» Work required
In the records that follow, show each line where the word "Slack" is present.

» Given information
::::::::::

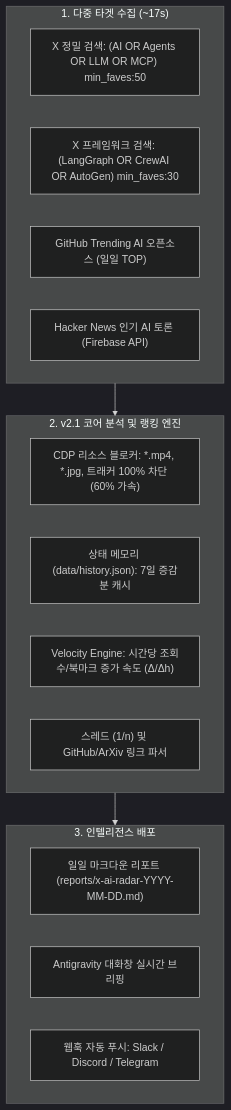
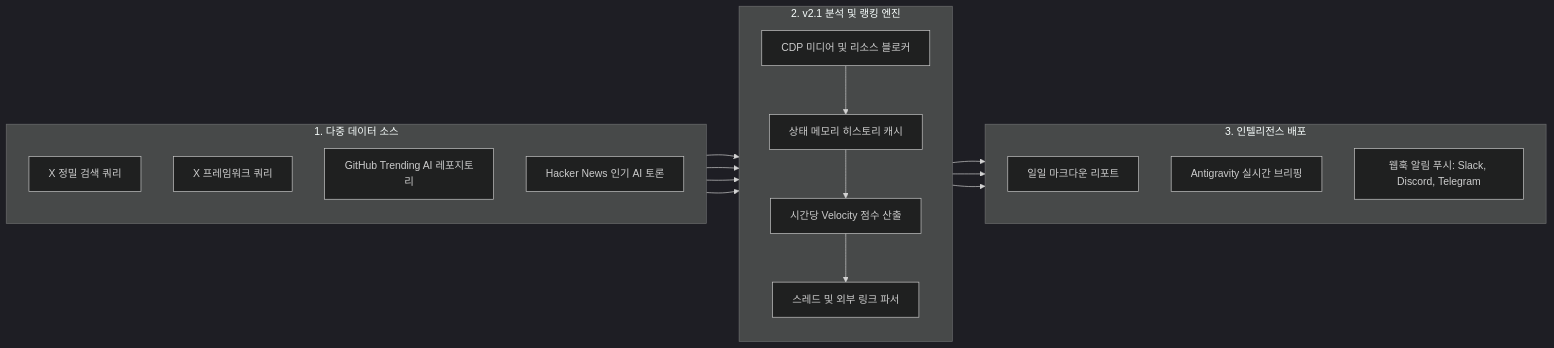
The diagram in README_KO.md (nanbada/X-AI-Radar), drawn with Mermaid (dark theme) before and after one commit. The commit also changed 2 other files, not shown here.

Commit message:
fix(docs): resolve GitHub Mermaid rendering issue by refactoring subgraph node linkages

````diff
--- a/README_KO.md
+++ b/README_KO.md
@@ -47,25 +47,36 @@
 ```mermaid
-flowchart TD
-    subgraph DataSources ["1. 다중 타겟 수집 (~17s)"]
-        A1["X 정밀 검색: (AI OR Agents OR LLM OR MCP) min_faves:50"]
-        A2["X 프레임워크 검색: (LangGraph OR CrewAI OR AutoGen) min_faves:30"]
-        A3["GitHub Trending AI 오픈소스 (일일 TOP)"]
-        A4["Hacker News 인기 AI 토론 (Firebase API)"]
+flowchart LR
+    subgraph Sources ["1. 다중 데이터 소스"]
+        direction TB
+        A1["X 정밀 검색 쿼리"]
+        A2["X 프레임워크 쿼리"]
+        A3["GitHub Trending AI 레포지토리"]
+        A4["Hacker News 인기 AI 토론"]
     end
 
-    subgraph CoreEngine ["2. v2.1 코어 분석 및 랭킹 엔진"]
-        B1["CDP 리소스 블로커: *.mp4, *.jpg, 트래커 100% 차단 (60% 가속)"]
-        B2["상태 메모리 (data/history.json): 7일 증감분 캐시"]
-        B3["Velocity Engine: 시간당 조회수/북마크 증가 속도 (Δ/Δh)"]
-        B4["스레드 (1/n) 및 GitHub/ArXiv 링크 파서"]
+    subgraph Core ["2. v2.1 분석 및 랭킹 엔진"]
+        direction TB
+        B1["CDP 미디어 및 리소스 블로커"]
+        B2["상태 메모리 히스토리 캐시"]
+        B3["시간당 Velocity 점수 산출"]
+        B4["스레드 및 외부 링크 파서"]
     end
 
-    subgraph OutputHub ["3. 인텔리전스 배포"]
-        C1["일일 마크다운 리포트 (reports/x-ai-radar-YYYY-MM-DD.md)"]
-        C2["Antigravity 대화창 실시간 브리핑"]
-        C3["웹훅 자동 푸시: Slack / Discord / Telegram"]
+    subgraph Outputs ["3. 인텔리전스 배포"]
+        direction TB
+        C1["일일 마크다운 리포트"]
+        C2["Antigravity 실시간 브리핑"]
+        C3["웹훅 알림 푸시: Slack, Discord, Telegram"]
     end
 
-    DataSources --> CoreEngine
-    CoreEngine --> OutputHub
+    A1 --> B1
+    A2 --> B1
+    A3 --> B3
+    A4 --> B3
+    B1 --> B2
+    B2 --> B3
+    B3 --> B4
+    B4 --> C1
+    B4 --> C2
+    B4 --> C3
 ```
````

::::::::::

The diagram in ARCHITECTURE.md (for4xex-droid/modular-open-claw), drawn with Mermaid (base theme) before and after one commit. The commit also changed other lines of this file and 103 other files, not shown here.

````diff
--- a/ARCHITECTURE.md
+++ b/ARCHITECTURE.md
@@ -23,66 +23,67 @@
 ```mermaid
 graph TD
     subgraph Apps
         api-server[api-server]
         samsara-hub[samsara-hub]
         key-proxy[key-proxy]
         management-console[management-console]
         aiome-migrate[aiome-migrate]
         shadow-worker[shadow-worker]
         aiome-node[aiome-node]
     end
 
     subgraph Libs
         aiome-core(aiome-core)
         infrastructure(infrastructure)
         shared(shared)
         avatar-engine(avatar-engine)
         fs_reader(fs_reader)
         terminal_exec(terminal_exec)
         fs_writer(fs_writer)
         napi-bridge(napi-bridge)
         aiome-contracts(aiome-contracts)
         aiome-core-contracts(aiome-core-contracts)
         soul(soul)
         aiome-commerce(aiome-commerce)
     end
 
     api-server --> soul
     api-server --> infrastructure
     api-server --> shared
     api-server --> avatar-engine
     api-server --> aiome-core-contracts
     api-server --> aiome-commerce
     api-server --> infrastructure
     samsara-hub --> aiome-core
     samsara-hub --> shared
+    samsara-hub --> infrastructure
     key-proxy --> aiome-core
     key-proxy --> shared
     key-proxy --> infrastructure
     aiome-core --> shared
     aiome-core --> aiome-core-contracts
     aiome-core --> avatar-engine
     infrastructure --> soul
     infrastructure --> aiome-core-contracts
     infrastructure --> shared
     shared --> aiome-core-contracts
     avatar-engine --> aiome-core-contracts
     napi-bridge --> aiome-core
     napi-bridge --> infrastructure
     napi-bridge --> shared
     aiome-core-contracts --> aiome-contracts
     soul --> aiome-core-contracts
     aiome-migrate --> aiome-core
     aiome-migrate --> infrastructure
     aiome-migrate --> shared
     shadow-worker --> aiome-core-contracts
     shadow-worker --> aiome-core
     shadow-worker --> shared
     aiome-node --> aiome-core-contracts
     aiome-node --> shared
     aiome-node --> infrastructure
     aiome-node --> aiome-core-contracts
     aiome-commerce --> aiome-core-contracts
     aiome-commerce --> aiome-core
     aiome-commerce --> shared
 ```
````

::::::::::

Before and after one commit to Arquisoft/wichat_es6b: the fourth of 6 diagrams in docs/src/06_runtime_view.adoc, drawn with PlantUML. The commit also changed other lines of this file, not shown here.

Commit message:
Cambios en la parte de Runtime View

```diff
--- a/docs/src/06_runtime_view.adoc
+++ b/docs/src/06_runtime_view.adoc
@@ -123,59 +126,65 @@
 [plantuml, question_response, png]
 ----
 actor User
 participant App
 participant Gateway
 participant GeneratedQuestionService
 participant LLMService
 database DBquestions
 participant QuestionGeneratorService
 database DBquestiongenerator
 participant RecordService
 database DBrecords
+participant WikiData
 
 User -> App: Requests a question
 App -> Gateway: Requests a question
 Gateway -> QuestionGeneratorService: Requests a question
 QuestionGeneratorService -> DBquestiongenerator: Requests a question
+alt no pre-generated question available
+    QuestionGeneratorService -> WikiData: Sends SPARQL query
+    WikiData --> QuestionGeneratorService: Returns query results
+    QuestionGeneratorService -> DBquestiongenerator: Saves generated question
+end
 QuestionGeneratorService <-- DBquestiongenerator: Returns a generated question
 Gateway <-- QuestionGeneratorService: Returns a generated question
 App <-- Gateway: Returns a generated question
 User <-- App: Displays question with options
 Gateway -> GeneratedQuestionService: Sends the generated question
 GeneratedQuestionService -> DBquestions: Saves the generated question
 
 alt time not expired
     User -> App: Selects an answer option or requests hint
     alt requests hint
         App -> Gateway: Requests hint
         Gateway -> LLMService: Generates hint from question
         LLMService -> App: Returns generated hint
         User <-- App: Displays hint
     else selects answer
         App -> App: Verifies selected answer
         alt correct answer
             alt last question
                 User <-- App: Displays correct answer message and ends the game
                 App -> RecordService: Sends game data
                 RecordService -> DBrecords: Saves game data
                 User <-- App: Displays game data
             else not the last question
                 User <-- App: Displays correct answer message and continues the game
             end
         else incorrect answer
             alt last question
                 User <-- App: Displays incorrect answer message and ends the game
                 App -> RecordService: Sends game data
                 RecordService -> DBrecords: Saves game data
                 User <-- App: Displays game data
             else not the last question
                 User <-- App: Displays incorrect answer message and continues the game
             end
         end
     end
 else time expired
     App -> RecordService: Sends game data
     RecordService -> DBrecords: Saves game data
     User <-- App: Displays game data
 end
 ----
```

::::::::::

» Task solution
-        C3["웹훅 자동 푸시: Slack / Discord / Telegram"]
+        C3["웹훅 알림 푸시: Slack, Discord, Telegram"]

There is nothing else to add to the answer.